Records excerpted from a collection:
== == ==
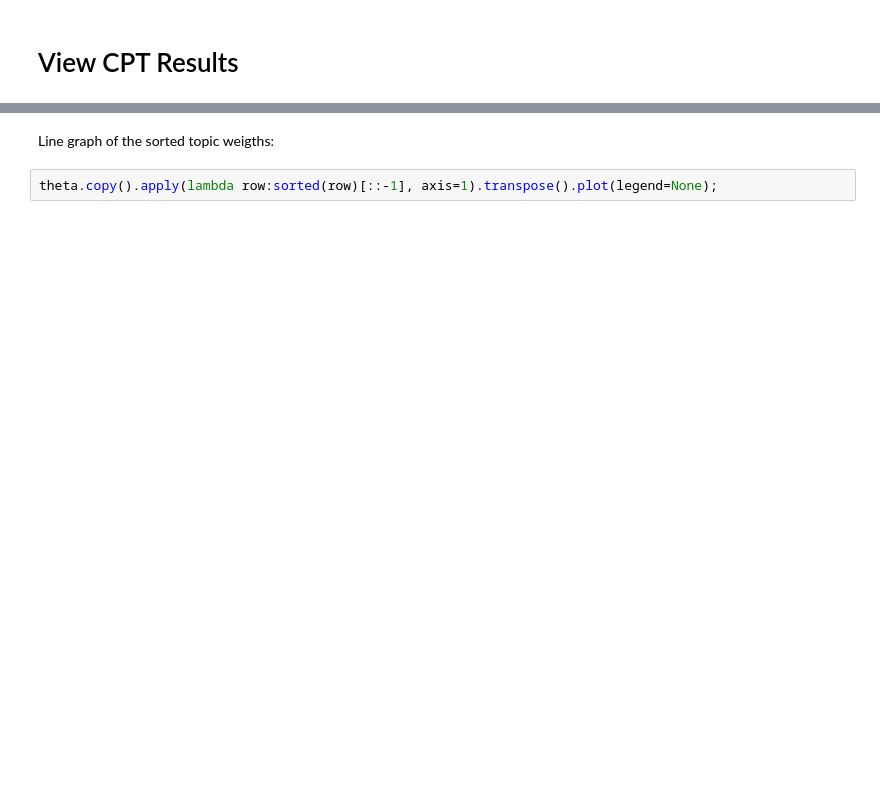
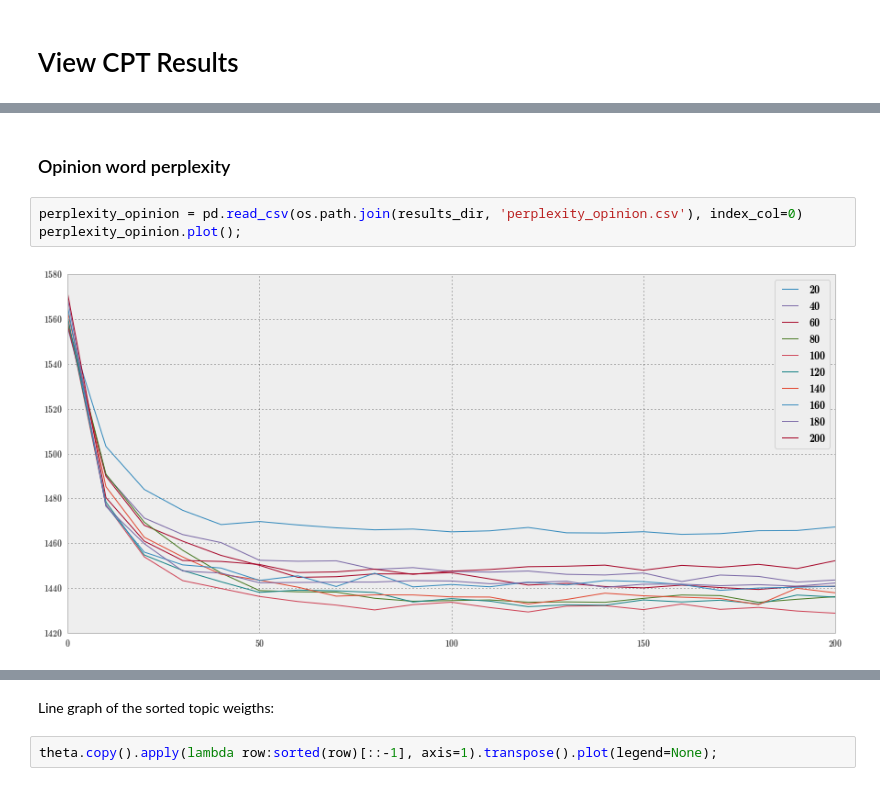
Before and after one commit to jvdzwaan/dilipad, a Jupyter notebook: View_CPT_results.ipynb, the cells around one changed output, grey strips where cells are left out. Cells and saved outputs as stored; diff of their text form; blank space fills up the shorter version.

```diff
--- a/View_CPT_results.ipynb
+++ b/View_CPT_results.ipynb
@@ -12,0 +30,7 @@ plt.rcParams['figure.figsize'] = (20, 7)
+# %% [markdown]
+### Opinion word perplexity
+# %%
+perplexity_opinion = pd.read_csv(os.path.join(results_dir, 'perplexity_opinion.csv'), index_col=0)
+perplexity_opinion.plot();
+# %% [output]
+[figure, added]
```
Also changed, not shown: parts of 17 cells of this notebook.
== == ==
WORK ORDER:
The records above are to be repeated word for word, with the pictures omitted.

PROBLEM SOLUTION:
Before and after one commit to jvdzwaan/dilipad, a Jupyter notebook: View_CPT_results.ipynb, the cells around one changed output, grey strips where cells are left out. Cells and saved outputs as stored; diff of their text form; blank space fills up the shorter version.

```diff
--- a/View_CPT_results.ipynb
+++ b/View_CPT_results.ipynb
@@ -12,0 +30,7 @@ plt.rcParams['figure.figsize'] = (20, 7)
+# %% [markdown]
+### Opinion word perplexity
+# %%
+perplexity_opinion = pd.read_csv(os.path.join(results_dir, 'perplexity_opinion.csv'), index_col=0)
+perplexity_opinion.plot();
+# %% [output]
+[figure, added]
```
Also changed, not shown: parts of 17 cells of this notebook.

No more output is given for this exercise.